Nazli Ismail Nawang, Mohd Lotpi Mohd Yusob, Aminuddin Mustaffa

Abstract
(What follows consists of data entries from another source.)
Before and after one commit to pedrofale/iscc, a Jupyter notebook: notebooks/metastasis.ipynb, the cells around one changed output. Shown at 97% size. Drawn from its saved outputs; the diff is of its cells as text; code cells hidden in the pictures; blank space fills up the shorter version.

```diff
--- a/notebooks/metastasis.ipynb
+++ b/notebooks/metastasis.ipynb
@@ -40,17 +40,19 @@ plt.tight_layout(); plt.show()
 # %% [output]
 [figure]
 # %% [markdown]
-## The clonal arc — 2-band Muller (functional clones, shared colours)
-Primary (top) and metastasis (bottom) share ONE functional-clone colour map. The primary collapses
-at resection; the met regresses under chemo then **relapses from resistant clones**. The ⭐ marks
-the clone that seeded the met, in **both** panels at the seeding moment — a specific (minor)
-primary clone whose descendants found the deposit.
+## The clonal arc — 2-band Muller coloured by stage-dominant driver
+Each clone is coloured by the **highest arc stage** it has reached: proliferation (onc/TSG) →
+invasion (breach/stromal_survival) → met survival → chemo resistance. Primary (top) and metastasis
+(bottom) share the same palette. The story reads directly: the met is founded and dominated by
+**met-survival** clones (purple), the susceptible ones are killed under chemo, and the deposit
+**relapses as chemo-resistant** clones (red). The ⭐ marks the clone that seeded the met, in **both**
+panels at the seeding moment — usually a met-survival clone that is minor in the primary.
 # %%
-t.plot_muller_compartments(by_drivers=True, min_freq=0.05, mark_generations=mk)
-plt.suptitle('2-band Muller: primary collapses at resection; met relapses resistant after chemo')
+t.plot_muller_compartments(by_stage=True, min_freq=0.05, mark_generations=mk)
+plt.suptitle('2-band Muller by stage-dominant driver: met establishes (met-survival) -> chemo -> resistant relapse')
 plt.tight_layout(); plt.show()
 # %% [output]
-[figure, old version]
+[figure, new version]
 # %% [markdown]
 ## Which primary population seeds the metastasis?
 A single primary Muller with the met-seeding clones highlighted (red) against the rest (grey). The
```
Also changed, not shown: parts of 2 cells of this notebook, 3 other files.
Anonymity is perhaps the most valued feature of the Internet as its users are able to conceal their true identities or assume pseudonyms in the cyber world. Anonymity may be good for freedom of speech as any speakers could freely express their thoughts without the fear of being identified (though not impossible). Unfortunately, anonymity poses great challenges to law enforcement agencies as they would face difficulty in tracing cyber offenders. For that reason, the Malaysian Parliament has passed a new section 114A of the Evidence Act 1950 that has the effect of shifting the burden of proof on the alleged offenders to prove his innocence. This provision seems to be in contrast with the legal maxim of ‘semper necessitas probandi incumbit ei qui agit’ which means ‘he who asserts must prove’. This same principle has also been adopted in Islamic criminal law as the Islamic legal maxim has explicitly stated that ‘the onus of proof is upon the claimant, and the taking of an oath is upon him who denies’. As such, this paper attempts to scrutinise the approach that has been adopted by judges in interpreting and applying this new law. Further, a comparative analysis with Islamic criminal law will be made in order to ascertain whether such principle could be applied in certain cases since cyber criminals are hardly traceable or identifiable. The study is largely based on doctrinal research as it is primarily concerned with the review of relevant decided cases and statutory provisions as well as text books, journal articles and seminar papers. To sum up, it is submitted that the new law does not amount to an automatic presumption of guilt as the prosecutors are still required to prove the existence of relevant basic facts before the accused is mandated to prove his innocence.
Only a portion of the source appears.